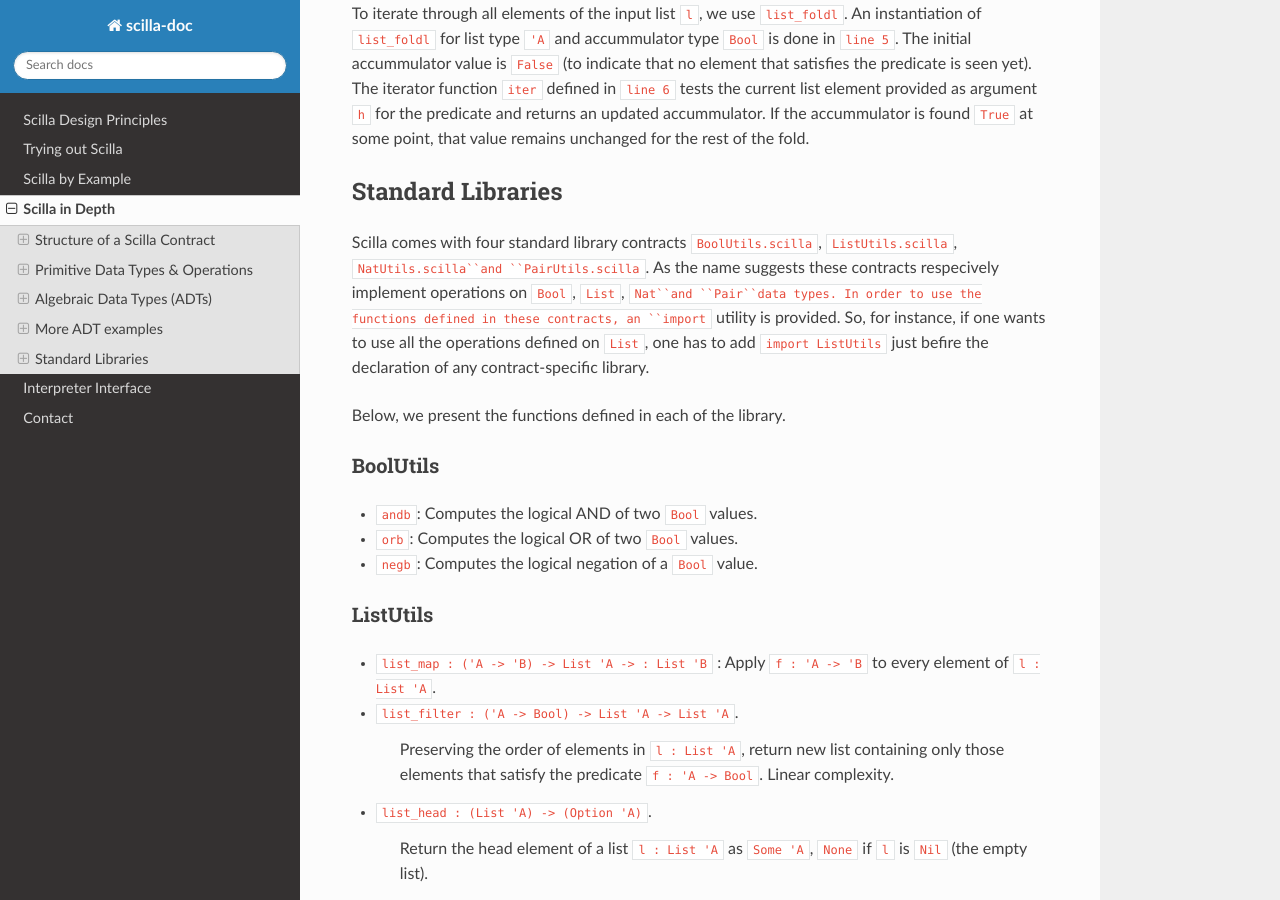
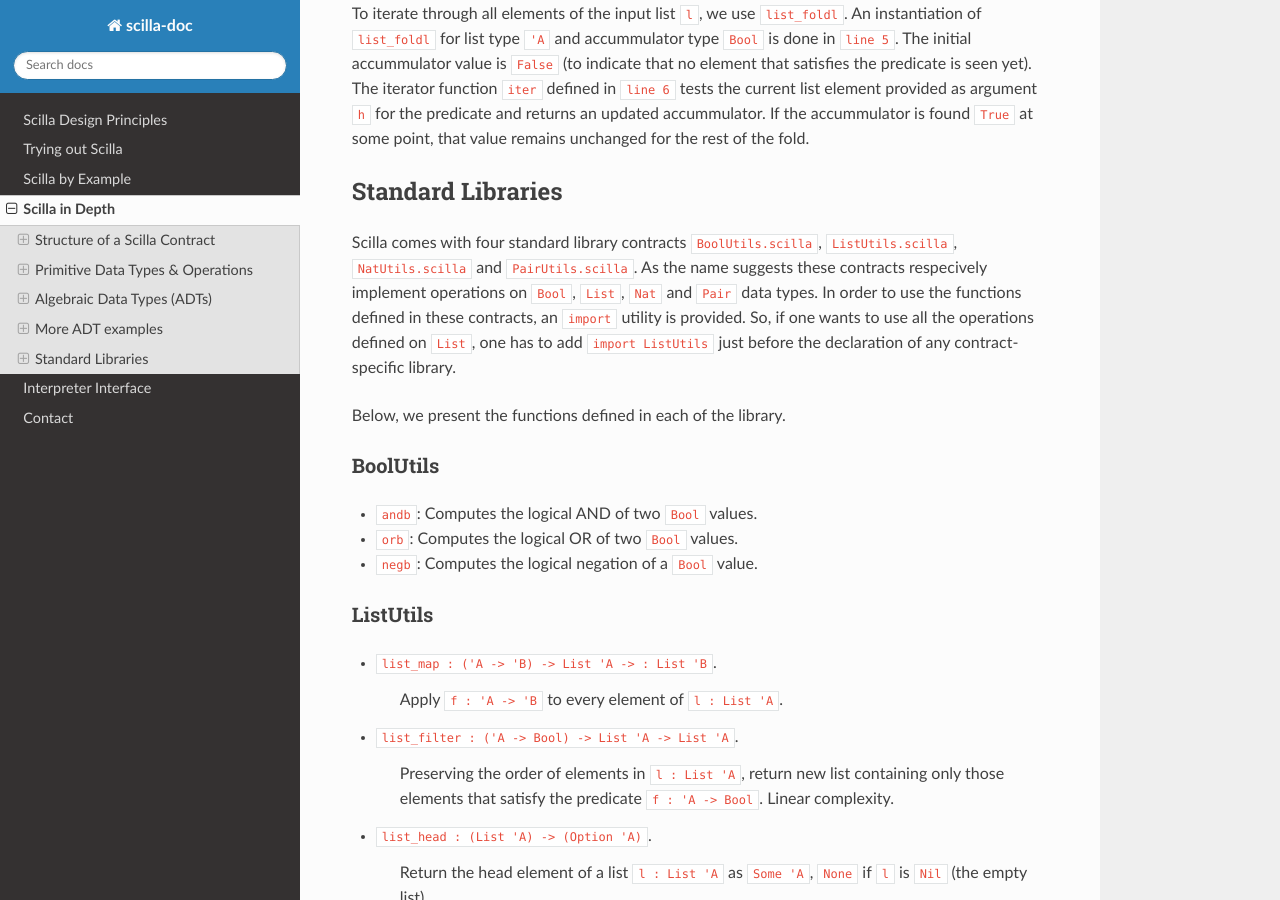
Before and after one commit to Zilliqa/scilla-docs, a Sphinx documentation site: the page built from docs/source/scilla-in-depth.rst, in a window 1280 px wide and 900 px high, scrolled down 11227 px. Built offline with Sphinx 7.4.7 and the Read the Docs theme 2.0.0, drawn with Linux system fonts in a browser that asks for light colours.

Commit message:
Fixed format issues

```diff
--- a/docs/source/scilla-in-depth.rst
+++ b/docs/source/scilla-in-depth.rst
@@ -648,7 +648,7 @@ that value remains unchanged for the rest of the fold.
 Standard Libraries
 #####################
 
-Scilla comes with four standard library contracts ``BoolUtils.scilla``, ``ListUtils.scilla``, ``NatUtils.scilla``and ``PairUtils.scilla``. As the name suggests these contracts respecively implement operations on ``Bool``, ``List``, ``Nat``and ``Pair``data types. In order to use the functions defined in these contracts, an ``import`` utility is provided. So, for instance, if one wants to use all the operations defined on ``List``, one has to add ``import ListUtils`` just befire the declaration of any contract-specific library.
+Scilla comes with four standard library contracts ``BoolUtils.scilla``, ``ListUtils.scilla``, ``NatUtils.scilla`` and ``PairUtils.scilla``. As the name suggests these contracts respecively implement operations on ``Bool``, ``List``, ``Nat`` and ``Pair`` data types. In order to use the functions defined in these contracts, an ``import`` utility is provided. So, if one wants to use all the operations defined on ``List``, one has to add ``import ListUtils`` just before the declaration of any contract-specific library.
 
 Below, we present the functions defined in each of the library.
 
@@ -662,7 +662,9 @@ BoolUtils
 ListUtils
 ************
 
-- ``list_map : ('A -> 'B) -> List 'A -> : List 'B`` : Apply ``f : 'A -> 'B`` to every element of ``l : List 'A``.
+- ``list_map : ('A -> 'B) -> List 'A -> : List 'B``.
+
+   Apply ``f : 'A -> 'B`` to every element of ``l : List 'A``.
 
 - ``list_filter : ('A -> Bool) -> List 'A -> List 'A``.
 
```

● **EXERCISE INSTRUCTIONS**: Every entry must be written out exactly, with all pictures left out.

● **WRITTEN REPLY**:
Before and after one commit to Zilliqa/scilla-docs, a Sphinx documentation site: the page built from docs/source/scilla-in-depth.rst, in a window 1280 px wide and 900 px high, scrolled down 11227 px. Built offline with Sphinx 7.4.7 and the Read the Docs theme 2.0.0, drawn with Linux system fonts in a browser that asks for light colours.

Commit message:
Fixed format issues

```diff
--- a/docs/source/scilla-in-depth.rst
+++ b/docs/source/scilla-in-depth.rst
@@ -648,7 +648,7 @@ that value remains unchanged for the rest of the fold.
 Standard Libraries
 #####################
 
-Scilla comes with four standard library contracts ``BoolUtils.scilla``, ``ListUtils.scilla``, ``NatUtils.scilla``and ``PairUtils.scilla``. As the name suggests these contracts respecively implement operations on ``Bool``, ``List``, ``Nat``and ``Pair``data types. In order to use the functions defined in these contracts, an ``import`` utility is provided. So, for instance, if one wants to use all the operations defined on ``List``, one has to add ``import ListUtils`` just befire the declaration of any contract-specific library.
+Scilla comes with four standard library contracts ``BoolUtils.scilla``, ``ListUtils.scilla``, ``NatUtils.scilla`` and ``PairUtils.scilla``. As the name suggests these contracts respecively implement operations on ``Bool``, ``List``, ``Nat`` and ``Pair`` data types. In order to use the functions defined in these contracts, an ``import`` utility is provided. So, if one wants to use all the operations defined on ``List``, one has to add ``import ListUtils`` just before the declaration of any contract-specific library.
 
 Below, we present the functions defined in each of the library.
 
@@ -662,7 +662,9 @@ BoolUtils
 ListUtils
 ************
 
-- ``list_map : ('A -> 'B) -> List 'A -> : List 'B`` : Apply ``f : 'A -> 'B`` to every element of ``l : List 'A``.
+- ``list_map : ('A -> 'B) -> List 'A -> : List 'B``.
+
+   Apply ``f : 'A -> 'B`` to every element of ``l : List 'A``.
 
 - ``list_filter : ('A -> Bool) -> List 'A -> List 'A``.
 
```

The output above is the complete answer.